In 2017, I picked up painting. I did try painting back in 2006 but I wasn't a great painter. My first painting in 2017 was as lousy as back then, mainly because I use bright colors with no sense of realism whatsoever.
Not long after that, I began watching YouTube videos and taking courses. For example, I went to Ganara Art Space and Mau Belajar Apa for painting classes.
After two to three paintings, I mustered the courage to paint on a bigger canvas. Next, I watch Katie Jobling's tutorial on how to paint peony and rose (after trying the ocean waves, first).
For acrylic and oil painting, you need to keep in mind of several things:
Then I moved to original ones (though still based on Pinterest pictures). You have to use imagination on the color selection to create a harmonious color palette.
2020: Pattern Design
In 2020, I became interested in pattern design and use both digital painting and acrylic painting to create the patterns. I learned the basic techniques from online courses: Domestika, Skillshare, and YouTube videos.
When I first started, I made complicated patterns because I didn't know better. At this point, I wanted to prove I can make patterns rather than perfecting the art.
I got a better hang of pattern design after making more and more patterns. The ones below are based on acrylic painting.
I also invested on iPad, Procreate, and Affinity Designer to create digital paintings. Below are some that I tried (far from perfect) but it's getting better!

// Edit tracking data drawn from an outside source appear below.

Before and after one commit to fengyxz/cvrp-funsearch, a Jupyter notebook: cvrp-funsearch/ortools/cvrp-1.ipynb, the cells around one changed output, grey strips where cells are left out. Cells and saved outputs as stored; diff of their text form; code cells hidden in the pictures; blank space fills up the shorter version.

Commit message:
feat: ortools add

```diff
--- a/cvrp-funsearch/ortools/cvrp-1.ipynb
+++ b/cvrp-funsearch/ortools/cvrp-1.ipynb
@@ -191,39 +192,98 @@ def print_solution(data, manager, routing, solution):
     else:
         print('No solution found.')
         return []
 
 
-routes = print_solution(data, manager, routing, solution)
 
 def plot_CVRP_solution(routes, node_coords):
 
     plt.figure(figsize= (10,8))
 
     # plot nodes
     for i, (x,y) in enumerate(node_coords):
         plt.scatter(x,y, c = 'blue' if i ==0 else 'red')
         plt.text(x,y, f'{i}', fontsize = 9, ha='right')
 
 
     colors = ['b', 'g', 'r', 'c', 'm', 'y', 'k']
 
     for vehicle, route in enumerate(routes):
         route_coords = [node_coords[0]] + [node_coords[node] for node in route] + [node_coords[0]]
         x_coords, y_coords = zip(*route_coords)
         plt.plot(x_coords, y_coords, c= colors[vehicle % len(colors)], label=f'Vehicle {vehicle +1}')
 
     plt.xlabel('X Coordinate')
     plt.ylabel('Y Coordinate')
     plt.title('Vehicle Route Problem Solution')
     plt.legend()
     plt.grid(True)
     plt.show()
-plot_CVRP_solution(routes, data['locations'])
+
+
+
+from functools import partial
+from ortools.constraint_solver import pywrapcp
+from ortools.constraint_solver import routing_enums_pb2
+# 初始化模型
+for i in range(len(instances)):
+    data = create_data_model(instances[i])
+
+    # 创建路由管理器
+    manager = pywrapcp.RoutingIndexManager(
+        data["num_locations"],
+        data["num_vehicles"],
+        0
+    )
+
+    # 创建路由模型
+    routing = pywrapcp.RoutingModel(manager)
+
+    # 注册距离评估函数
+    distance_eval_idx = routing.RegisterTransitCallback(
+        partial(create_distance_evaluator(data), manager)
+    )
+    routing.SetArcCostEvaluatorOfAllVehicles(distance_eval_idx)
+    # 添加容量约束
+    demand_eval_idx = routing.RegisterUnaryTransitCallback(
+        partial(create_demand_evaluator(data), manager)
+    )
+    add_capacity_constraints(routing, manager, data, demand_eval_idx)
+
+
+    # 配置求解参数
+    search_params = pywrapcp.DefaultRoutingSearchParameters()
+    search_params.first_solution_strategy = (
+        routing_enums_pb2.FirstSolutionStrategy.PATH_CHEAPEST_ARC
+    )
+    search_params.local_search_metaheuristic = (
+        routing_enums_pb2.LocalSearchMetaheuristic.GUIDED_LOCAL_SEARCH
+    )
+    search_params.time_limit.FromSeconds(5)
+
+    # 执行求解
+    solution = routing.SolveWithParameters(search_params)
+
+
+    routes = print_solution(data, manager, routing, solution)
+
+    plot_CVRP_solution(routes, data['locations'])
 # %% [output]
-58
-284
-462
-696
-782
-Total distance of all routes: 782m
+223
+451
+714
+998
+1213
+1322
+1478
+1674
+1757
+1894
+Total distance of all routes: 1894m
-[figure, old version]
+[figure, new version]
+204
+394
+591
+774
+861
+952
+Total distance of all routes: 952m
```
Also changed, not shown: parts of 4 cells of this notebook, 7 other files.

Art is about self-expression and growing as an artist means to try out different media and art tools to express yourself. It's inevitable to compare ourselves with others but sometimes it's good to look at how much you grow as well.